BEGIN Task input

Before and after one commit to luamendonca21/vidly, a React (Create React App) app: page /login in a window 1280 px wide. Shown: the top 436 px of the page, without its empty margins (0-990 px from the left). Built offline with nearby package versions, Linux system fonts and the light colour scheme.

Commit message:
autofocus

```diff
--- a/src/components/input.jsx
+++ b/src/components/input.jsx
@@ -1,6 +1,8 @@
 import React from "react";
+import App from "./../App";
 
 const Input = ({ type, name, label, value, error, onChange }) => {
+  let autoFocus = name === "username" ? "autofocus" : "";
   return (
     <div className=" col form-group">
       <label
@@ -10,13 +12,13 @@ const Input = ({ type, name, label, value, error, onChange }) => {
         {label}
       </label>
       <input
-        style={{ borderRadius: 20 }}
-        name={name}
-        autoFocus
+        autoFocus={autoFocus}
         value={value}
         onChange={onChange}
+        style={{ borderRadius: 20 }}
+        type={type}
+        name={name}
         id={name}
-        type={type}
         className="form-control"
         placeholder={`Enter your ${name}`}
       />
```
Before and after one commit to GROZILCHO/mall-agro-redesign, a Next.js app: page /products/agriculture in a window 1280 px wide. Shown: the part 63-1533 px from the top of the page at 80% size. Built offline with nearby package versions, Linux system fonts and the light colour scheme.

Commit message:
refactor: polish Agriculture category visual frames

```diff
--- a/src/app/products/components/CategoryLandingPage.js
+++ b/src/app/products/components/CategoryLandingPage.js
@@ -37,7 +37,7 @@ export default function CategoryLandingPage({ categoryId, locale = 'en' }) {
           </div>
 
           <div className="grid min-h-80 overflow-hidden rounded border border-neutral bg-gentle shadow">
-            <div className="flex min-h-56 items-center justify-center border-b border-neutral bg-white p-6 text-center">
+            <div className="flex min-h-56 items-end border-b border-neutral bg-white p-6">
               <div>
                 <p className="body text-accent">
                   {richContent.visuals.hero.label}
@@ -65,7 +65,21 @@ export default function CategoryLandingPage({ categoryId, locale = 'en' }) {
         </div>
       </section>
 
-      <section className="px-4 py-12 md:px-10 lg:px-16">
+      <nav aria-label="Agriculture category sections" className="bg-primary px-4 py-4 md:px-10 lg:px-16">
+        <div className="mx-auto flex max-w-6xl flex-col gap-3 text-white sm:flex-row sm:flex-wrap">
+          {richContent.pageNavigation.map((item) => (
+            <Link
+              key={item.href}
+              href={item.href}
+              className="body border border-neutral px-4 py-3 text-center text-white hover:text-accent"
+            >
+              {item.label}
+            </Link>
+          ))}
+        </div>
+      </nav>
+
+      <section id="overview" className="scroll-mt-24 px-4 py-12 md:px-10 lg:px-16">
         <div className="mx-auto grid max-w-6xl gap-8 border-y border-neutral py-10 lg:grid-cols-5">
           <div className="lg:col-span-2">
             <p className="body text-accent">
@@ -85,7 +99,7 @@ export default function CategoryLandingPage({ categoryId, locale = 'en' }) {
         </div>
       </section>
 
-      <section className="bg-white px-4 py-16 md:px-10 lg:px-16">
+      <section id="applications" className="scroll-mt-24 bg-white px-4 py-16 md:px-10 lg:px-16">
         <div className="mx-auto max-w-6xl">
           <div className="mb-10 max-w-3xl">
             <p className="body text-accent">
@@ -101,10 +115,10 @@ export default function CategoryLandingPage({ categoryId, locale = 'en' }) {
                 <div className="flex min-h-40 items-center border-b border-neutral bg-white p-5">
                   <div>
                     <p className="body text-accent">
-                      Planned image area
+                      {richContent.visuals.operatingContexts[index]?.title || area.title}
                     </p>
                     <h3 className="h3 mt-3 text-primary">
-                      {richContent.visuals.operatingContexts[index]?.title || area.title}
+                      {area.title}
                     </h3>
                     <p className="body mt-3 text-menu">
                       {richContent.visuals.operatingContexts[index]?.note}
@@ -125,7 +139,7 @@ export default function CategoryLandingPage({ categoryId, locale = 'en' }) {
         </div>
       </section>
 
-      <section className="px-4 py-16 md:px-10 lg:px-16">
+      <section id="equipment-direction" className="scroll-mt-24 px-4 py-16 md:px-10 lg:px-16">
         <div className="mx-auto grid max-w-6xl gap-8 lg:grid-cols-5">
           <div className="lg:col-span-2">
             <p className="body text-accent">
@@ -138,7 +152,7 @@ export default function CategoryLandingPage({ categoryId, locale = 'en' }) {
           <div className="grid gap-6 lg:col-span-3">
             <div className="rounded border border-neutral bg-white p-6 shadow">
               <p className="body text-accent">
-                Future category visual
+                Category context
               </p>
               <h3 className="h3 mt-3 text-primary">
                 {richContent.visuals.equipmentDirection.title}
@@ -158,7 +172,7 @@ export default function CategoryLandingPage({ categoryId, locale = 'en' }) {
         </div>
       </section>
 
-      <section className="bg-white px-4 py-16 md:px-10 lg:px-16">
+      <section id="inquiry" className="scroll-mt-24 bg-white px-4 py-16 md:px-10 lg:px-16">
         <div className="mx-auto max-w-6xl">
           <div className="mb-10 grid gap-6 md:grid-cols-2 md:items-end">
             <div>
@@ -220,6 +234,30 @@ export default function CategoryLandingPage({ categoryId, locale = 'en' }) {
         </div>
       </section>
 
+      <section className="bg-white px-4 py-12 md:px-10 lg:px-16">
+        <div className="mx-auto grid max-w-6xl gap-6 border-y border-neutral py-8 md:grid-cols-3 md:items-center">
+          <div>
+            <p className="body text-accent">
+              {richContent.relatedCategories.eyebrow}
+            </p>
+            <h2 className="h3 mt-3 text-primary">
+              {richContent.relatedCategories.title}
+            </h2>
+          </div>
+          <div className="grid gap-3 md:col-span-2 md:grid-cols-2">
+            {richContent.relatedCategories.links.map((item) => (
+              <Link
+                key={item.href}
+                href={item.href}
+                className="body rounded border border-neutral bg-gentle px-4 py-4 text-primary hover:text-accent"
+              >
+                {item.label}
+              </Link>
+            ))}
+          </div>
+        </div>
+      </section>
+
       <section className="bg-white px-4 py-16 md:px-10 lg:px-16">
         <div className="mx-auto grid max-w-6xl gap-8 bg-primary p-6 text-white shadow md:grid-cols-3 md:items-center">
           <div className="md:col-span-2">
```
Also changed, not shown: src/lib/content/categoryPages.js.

END Task input

= Aim of the task =
Could you retype all of the records above exactly as they appear?

= Exercise solution =
Before and after one commit to luamendonca21/vidly, a React (Create React App) app: page /login in a window 1280 px wide. Shown: the top 436 px of the page, without its empty margins (0-990 px from the left). Built offline with nearby package versions, Linux system fonts and the light colour scheme.

Commit message:
autofocus

```diff
--- a/src/components/input.jsx
+++ b/src/components/input.jsx
@@ -1,6 +1,8 @@
 import React from "react";
+import App from "./../App";
 
 const Input = ({ type, name, label, value, error, onChange }) => {
+  let autoFocus = name === "username" ? "autofocus" : "";
   return (
     <div className=" col form-group">
       <label
@@ -10,13 +12,13 @@ const Input = ({ type, name, label, value, error, onChange }) => {
         {label}
       </label>
       <input
-        style={{ borderRadius: 20 }}
-        name={name}
-        autoFocus
+        autoFocus={autoFocus}
         value={value}
         onChange={onChange}
+        style={{ borderRadius: 20 }}
+        type={type}
+        name={name}
         id={name}
-        type={type}
         className="form-control"
         placeholder={`Enter your ${name}`}
       />
```
Before and after one commit to GROZILCHO/mall-agro-redesign, a Next.js app: page /products/agriculture in a window 1280 px wide. Shown: the part 63-1533 px from the top of the page at 80% size. Built offline with nearby package versions, Linux system fonts and the light colour scheme.

Commit message:
refactor: polish Agriculture category visual frames

```diff
--- a/src/app/products/components/CategoryLandingPage.js
+++ b/src/app/products/components/CategoryLandingPage.js
@@ -37,7 +37,7 @@ export default function CategoryLandingPage({ categoryId, locale = 'en' }) {
           </div>
 
           <div className="grid min-h-80 overflow-hidden rounded border border-neutral bg-gentle shadow">
-            <div className="flex min-h-56 items-center justify-center border-b border-neutral bg-white p-6 text-center">
+            <div className="flex min-h-56 items-end border-b border-neutral bg-white p-6">
               <div>
                 <p className="body text-accent">
                   {richContent.visuals.hero.label}
@@ -65,7 +65,21 @@ export default function CategoryLandingPage({ categoryId, locale = 'en' }) {
         </div>
       </section>
 
-      <section className="px-4 py-12 md:px-10 lg:px-16">
+      <nav aria-label="Agriculture category sections" className="bg-primary px-4 py-4 md:px-10 lg:px-16">
+        <div className="mx-auto flex max-w-6xl flex-col gap-3 text-white sm:flex-row sm:flex-wrap">
+          {richContent.pageNavigation.map((item) => (
+            <Link
+              key={item.href}
+              href={item.href}
+              className="body border border-neutral px-4 py-3 text-center text-white hover:text-accent"
+            >
+              {item.label}
+            </Link>
+          ))}
+        </div>
+      </nav>
+
+      <section id="overview" className="scroll-mt-24 px-4 py-12 md:px-10 lg:px-16">
         <div className="mx-auto grid max-w-6xl gap-8 border-y border-neutral py-10 lg:grid-cols-5">
           <div className="lg:col-span-2">
             <p className="body text-accent">
@@ -85,7 +99,7 @@ export default function CategoryLandingPage({ categoryId, locale = 'en' }) {
         </div>
       </section>
 
-      <section className="bg-white px-4 py-16 md:px-10 lg:px-16">
+      <section id="applications" className="scroll-mt-24 bg-white px-4 py-16 md:px-10 lg:px-16">
         <div className="mx-auto max-w-6xl">
           <div className="mb-10 max-w-3xl">
             <p className="body text-accent">
@@ -101,10 +115,10 @@ export default function CategoryLandingPage({ categoryId, locale = 'en' }) {
                 <div className="flex min-h-40 items-center border-b border-neutral bg-white p-5">
                   <div>
                     <p className="body text-accent">
-                      Planned image area
+                      {richContent.visuals.operatingContexts[index]?.title || area.title}
                     </p>
                     <h3 className="h3 mt-3 text-primary">
-                      {richContent.visuals.operatingContexts[index]?.title || area.title}
+                      {area.title}
                     </h3>
                     <p className="body mt-3 text-menu">
                       {richContent.visuals.operatingContexts[index]?.note}
@@ -125,7 +139,7 @@ export default function CategoryLandingPage({ categoryId, locale = 'en' }) {
         </div>
       </section>
 
-      <section className="px-4 py-16 md:px-10 lg:px-16">
+      <section id="equipment-direction" className="scroll-mt-24 px-4 py-16 md:px-10 lg:px-16">
         <div className="mx-auto grid max-w-6xl gap-8 lg:grid-cols-5">
           <div className="lg:col-span-2">
             <p className="body text-accent">
@@ -138,7 +152,7 @@ export default function CategoryLandingPage({ categoryId, locale = 'en' }) {
           <div className="grid gap-6 lg:col-span-3">
             <div className="rounded border border-neutral bg-white p-6 shadow">
               <p className="body text-accent">
-                Future category visual
+                Category context
               </p>
               <h3 className="h3 mt-3 text-primary">
                 {richContent.visuals.equipmentDirection.title}
@@ -158,7 +172,7 @@ export default function CategoryLandingPage({ categoryId, locale = 'en' }) {
         </div>
       </section>
 
-      <section className="bg-white px-4 py-16 md:px-10 lg:px-16">
+      <section id="inquiry" className="scroll-mt-24 bg-white px-4 py-16 md:px-10 lg:px-16">
         <div className="mx-auto max-w-6xl">
           <div className="mb-10 grid gap-6 md:grid-cols-2 md:items-end">
             <div>
@@ -220,6 +234,30 @@ export default function CategoryLandingPage({ categoryId, locale = 'en' }) {
         </div>
       </section>
 
+      <section className="bg-white px-4 py-12 md:px-10 lg:px-16">
+        <div className="mx-auto grid max-w-6xl gap-6 border-y border-neutral py-8 md:grid-cols-3 md:items-center">
+          <div>
+            <p className="body text-accent">
+              {richContent.relatedCategories.eyebrow}
+            </p>
+            <h2 className="h3 mt-3 text-primary">
+              {richContent.relatedCategories.title}
+            </h2>
+          </div>
+          <div className="grid gap-3 md:col-span-2 md:grid-cols-2">
+            {richContent.relatedCategories.links.map((item) => (
+              <Link
+                key={item.href}
+                href={item.href}
+                className="body rounded border border-neutral bg-gentle px-4 py-4 text-primary hover:text-accent"
+              >
+                {item.label}
+              </Link>
+            ))}
+          </div>
+        </div>
+      </section>
+
       <section className="bg-white px-4 py-16 md:px-10 lg:px-16">
         <div className="mx-auto grid max-w-6xl gap-8 bg-primary p-6 text-white shadow md:grid-cols-3 md:items-center">
           <div className="md:col-span-2">
```
Also changed, not shown: src/lib/content/categoryPages.js.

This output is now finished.